High school kids do silly things, both because they’re kids and, well, that’s what one does in high school. So when the seniors at Braintree High decided to teach the juniors a lesson about respecting their elders, the cops decided to teach them a lesson.
Students at Braintree High School learned a hard lesson Friday when the Braintree Police Department wrote $975 in tickets at the senior parking lot.
Police said 65 cars in total were ticketed for parking across white parking lines, instead of within the lines, in a Facebook post on Friday.
“We know it has been so long since you parked in the student lot so here’s a parking lot refresher. You better sit down for it,” police wrote. “Park ‘between’ the white lines. Not across.”
This wasn’t merely poor parking skills, but a bit of senior anarchy.
Clearly a senior prank, the police were not amused. But they did try to be amusing.
Actually we heard the ‘Senyas’ did this to teach the ‘Junyas’ a lesson for parking in their turf. We take parking lot turf wars very seriously. We ‘the Po Po,’ are in turn teaching 65 of you a lesson. PS: Those are not free ice cream cone coupons to Daddy’s Dairy. Thank you for raising $975 for the town.
They issued $15 tickets to 65 cars. Not quite the end of the world, unless one is concerned about the Braintree police having as much familiarity with memes as reflected by their effort to communicate with the students on their “level.” Thankfully, no emojis were hurt in the making of their Facebook post.

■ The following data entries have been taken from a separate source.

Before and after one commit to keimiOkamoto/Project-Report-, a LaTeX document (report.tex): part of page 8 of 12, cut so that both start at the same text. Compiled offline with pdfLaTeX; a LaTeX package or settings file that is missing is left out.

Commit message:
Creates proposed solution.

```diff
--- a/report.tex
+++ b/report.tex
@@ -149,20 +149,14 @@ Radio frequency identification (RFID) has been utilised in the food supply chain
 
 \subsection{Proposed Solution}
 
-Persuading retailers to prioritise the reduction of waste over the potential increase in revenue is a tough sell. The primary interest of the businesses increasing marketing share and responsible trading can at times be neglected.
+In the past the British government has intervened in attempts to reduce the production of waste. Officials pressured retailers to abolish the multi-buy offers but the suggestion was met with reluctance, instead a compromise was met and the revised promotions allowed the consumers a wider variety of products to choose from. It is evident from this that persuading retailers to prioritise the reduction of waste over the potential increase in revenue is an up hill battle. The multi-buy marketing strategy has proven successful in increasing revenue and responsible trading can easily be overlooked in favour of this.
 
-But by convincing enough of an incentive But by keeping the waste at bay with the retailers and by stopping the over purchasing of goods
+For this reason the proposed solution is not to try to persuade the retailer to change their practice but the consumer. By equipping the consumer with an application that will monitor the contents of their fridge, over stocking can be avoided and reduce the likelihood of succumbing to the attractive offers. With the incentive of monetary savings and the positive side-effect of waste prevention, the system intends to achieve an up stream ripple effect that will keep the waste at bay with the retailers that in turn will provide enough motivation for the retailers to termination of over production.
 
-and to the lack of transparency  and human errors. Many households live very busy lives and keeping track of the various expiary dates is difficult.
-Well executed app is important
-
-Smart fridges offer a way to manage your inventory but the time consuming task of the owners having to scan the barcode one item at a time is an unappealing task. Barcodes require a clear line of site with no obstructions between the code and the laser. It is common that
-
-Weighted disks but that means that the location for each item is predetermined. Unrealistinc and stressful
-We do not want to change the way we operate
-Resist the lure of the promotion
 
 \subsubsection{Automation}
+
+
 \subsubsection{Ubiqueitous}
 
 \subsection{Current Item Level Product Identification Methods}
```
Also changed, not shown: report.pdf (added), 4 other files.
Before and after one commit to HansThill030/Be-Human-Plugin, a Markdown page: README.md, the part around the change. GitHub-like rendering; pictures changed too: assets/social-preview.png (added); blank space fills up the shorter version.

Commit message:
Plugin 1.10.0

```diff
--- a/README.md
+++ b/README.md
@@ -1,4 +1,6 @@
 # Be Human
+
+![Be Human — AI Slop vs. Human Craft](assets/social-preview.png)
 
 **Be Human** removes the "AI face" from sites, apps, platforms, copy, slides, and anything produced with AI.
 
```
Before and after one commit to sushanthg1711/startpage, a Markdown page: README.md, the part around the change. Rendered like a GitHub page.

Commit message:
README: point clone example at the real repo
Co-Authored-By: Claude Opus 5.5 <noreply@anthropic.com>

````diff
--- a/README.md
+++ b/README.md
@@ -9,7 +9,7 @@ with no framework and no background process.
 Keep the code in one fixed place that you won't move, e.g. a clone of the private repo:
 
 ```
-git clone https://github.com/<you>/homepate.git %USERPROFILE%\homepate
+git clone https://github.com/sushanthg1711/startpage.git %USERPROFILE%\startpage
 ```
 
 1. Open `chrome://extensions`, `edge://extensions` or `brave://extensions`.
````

Was this an appropriate use of parking enforcement to turn a high school prank into a teachable moment? What exactly was the lesson? That kids can’t be kids? That the age-old tradition of “senyas” teaching “junyas” who’s BMOC is now criminal? That there will never be any fun in their lives?
As concerns about bullying grew, as well as the authoritarian concerns that kids in school weren’t doing as their zero-tolerance overlords demanded, the word “prank” became a pejorative, an apologist’s word for some conduct that was really harmful, hurtful, destructive, and must be stopped. Conduct that had long been deemed a childish prank was wrapped in criminal language, imbued with malevolent purpose and then treated with extreme prejudice.
In Braintree, however, the worst that could be said of the kids’ parking was that it left some others without a spot. No one was touched. No one was ridiculed or embarrassed. No one was harmed. They just had no place to park. As pranks go, this was about as harmless as it gets.
But was it a traffic infraction? Perhaps, according to what the local law is, but it’s really not worth the effort to research. Assuming it was, was this the time and place for the cops to teach the “senyas” they didn’t run the world?
How scared must we make young people of any non-compliance with the law? We used to have a certain appreciation of rebels, with or without a cause, as the embodiment of a spirit of independence. Here, the kids crossed a line and the cops showed them who’s boss. Is that the lesson, that they should never push the envelope, even in jest, again or they will suffer the official consequences?